The engines of state are in full gear this week, as the U.S. capital region prepares for the Inauguration of the 44th U.S. president, Barack Obama, as millions of Americans will leave their car engines off and take to the sidewalks and Metro stops for a place in history.
With tens of thousands clogging Congressional offices with e-mails and voice messages, hot on the pursuit for coveted tickets to next Tuesday’s Inauguration Ceremony, national and local governments have engaged in extensive planning to avoid logistical nightmares.
Both U.S. representatives of the Falls Church area have reported enormous interest in ticket
requests, which would earn the lucky spectator a seat or standing room in close proximity of the West view of the U.S. Capitol, the central stage for next Tuesday’s action.
The offices of 8th district U.S. Rep. Jim Moran and 11th district U.S. Rep Gerry Connolly said that ticket requests numbered in the tens of thousands, with Moran’s office reporting more than 17,000 ticket requests. “We’ve had more than 10,000 requests,” said George Burke, the Communications Director for Connolly’s D.C. office. “But there were only a couple hundred tickets.”
Connolly’s office distributed the select pool of tickets via a lottery that awarded two tickets per lottery winner, with a limit of one entry per 11th district household. In all, along with several tens of thousands of ticket-holders, Inauguration planners are expecting upwards of two to four million visitors.
With all Virginia-side bridges closed to cars after 2 a.m. Tuesday and heavy restrictions on all non-essential and non-mass transit traffic, millions of commuters will turn to the Metrorail and bus mass transit system, which include buses in Falls Church City and Fairfax County. “There has been talk of 20-mile back-ups along Route 66,” said Barbara Gordon, Communications Director for the City of Falls Church, reporting plans from the Virginia Department of Transportation, which has acted with regional transportation authorities to alleviate the expected stresses on the road system.
Falls Church’s GEORGE bus system, which operates between 6 a.m. and 7 p.m. within the City of Falls Church between the West and East Falls Church Metrorail stations, and the Fairfax Connector, which will provide enhanced widespread coverage across the county from 4 a.m. – midnight, will run at no cost to commuters on Tuesday. For a detailed schedule and list of free parking bus stops in Falls Church and Fairfax, visit the bus systems’ web sites, respectively at www.fallschurchva.gov/content/culturerecreation/faresandschedules.aspx and www.fairfaxconnector.com.

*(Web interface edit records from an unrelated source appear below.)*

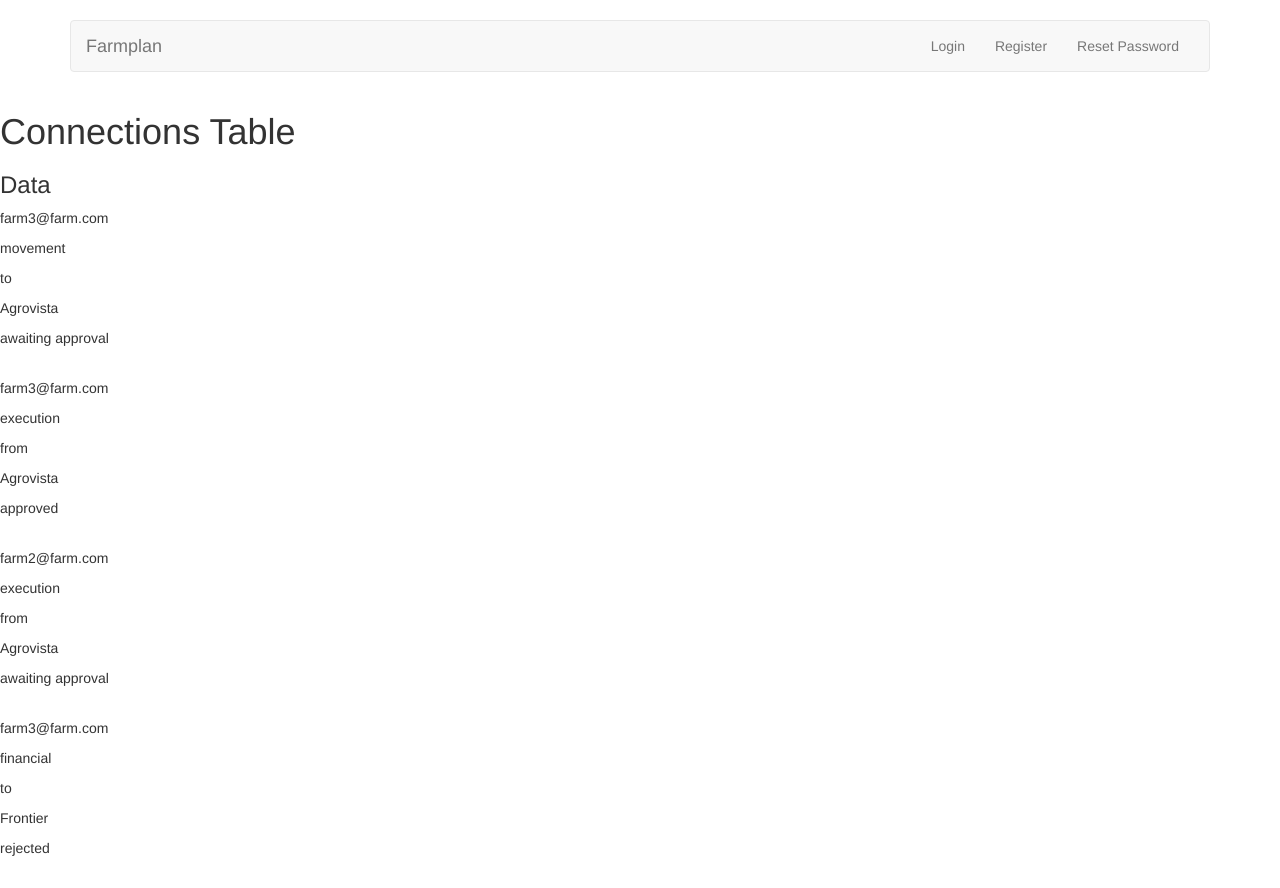
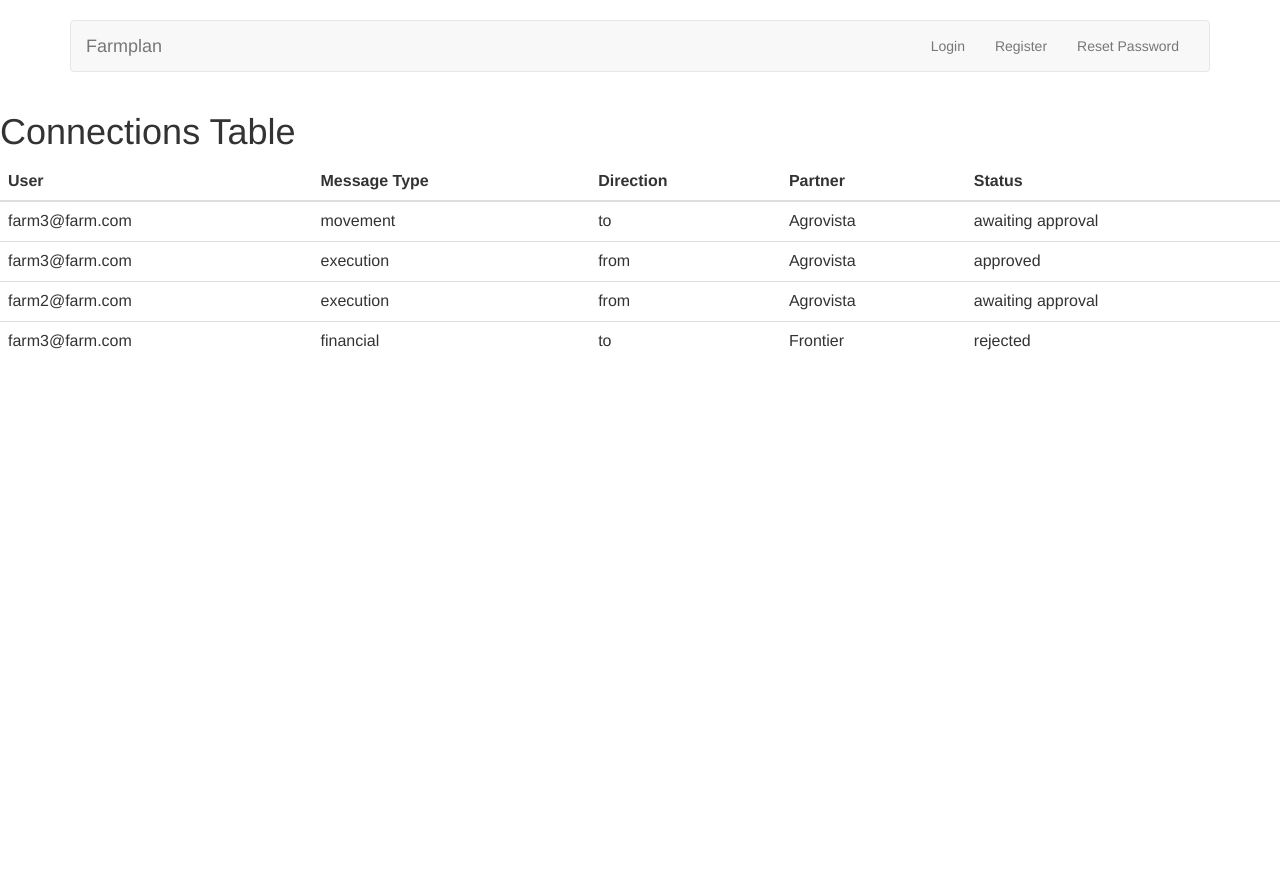
Before and after one commit to navin010/farmplan, a Django app: template connections/templates/connections/con_table.html in a window 1280 px wide. After the commit the page ends 350 px from the top, so only its background shows below. Run offline with Django 3.2, Linux system fonts and the light colour scheme; the template is opened without the code that fills it: values that come from a table or form of the project are taken from there, others are empty; data comes from the database, SQL or seed files in the repository; both versions use the stored data as it was after the commit; some libraries are stand-ins or nearby versions.

Commit message:
beautify table page

```diff
--- a/connections/templates/connections/con_table.html
+++ b/connections/templates/connections/con_table.html
@@ -9,16 +9,32 @@
 {% block body %}
 <h1>Connections Table</h1>
 
-<h3>Data</h3>
 
+<div>
+<table class="table">
+<thead>
+      <tr>
+        <th>User</th>
+        <th>Message Type</th>
+        <th>Direction</th>
+        <th>Partner</th>
+        <th>Status</th>
+      </tr>
+</thead>
+
+<tbody>
 {% for value in data %}
-    <p>{{ value.user }}</p>
-    <p>{{ value.message_type }}</p>
-    <p>{{ value.direction }}</p>
-    <p>{{ value.client }}</p>
-    <p>{{ value.status }}</p>
-    <br>
+    <tr>
+        <td>{{ value.user }}</td>
+        <td>{{ value.message_type }}</td>
+        <td>{{ value.direction }}</td>
+        <td>{{ value.client }}</td>
+        <td>{{ value.status }}</td>
+    </tr>
 {% endfor %}
+</tbody>
 
+</table>
+</div>
 
 {% endblock %}
--- a/connections/views.py
+++ b/connections/views.py
@@ -1,5 +1,5 @@
 from django.shortcuts import render
-from connections.models import ClientTable, ConnectionTable
+from connections.models import ClientTable, ConnectionTable, FarmUser
 from django.contrib.auth.decorators import login_required
 
 # Create your views here.
@@ -18,7 +18,7 @@ def home(request):
 @login_required
 def table(request):
     #data = ConnectionTable.objects.all()
-    data = request.user.coder.assignments.all()
+    data = ConnectionTable.objects.filter(user=request.user)
     args = {'data': data}
 
     return render(request, 'connections/con_table.html', args)
```
Also changed, not shown: db.sqlite3.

Other Virginia area buses that stop at Metrorail stations will also be free on Inauguration Day.
Metrorail will begin operation at 4 a.m. on Tuesday, as well.
The Washington Area Bicyclist Association has organized free valet parking at two locations in D.C. for incoming bicyclists. “In addition to making it easier for people to travel by bike on that day, we hope that bike valets will demonstrate the important role biking plays in our transportation system as a new Congress and president take office,” said Caron Whitaker, Campaign Director of America Bikes, in a statement to the press. For more information, travelers can visit WABA online at www.waba.org.
There are many Inaugural balls and parties that begin on Saturday, but for Falls Church denizens who can’t or won’t brave the multitude, and who don’t have plans to don the black-tie or fancy threads for an official Ball, the State Theatre is furnishing two alternatives closer to home. The State Theatre kicks off the Inaugural week at 7:30 p.m. Sunday, Jan. 18, with a Grassroots Gala and Fund Raiser for the Arlington Food Assistance Center, at a much lower cost than downtown district galas – $50 to enter, and a donation of non-perishable groceries is encouraged, too. The gala will feature live music with Nobody’s business and food and drink.
At 8:30 p.m. Tuesday, Jan. 20, the big day itself, the music venue welcomes all to “an Inauguration Bash” with live music provided by musical-virtuosos Donna the Buffalo and The Bridge. The twilight fest is providing live footage from the Inaugural celebrations within D.C. Both State Theatre events are for ages 18 and up.
Wherever the throng of Inauguration partygoers make it, Burke encouraged the journey. “People want to participate in this unprecedented moment,” he said. “It’s going to be a mob scene, as most of the tickets, all but a few of which are seated, are standing room.”
Even so, Burke said, the National Mall, which has been off limits during previous Inaugurations to store parade floats, will be open for the first time to millions of non-ticket holders. “People in the ticketed standing room are going to be cheek to cheek corralled in there. There will be more mobility in the Mall,” Burke added, saying, too, that Mall spectators will have the luxury of six Jumbotron screens to witness the action better than some with tickets.
“People do need to realize, if they want to go to Inauguration,” Burke said, “they should make an effort.” Parties of this nature, and the madhouse traffic woes, won’t be around these parts for at least another four years.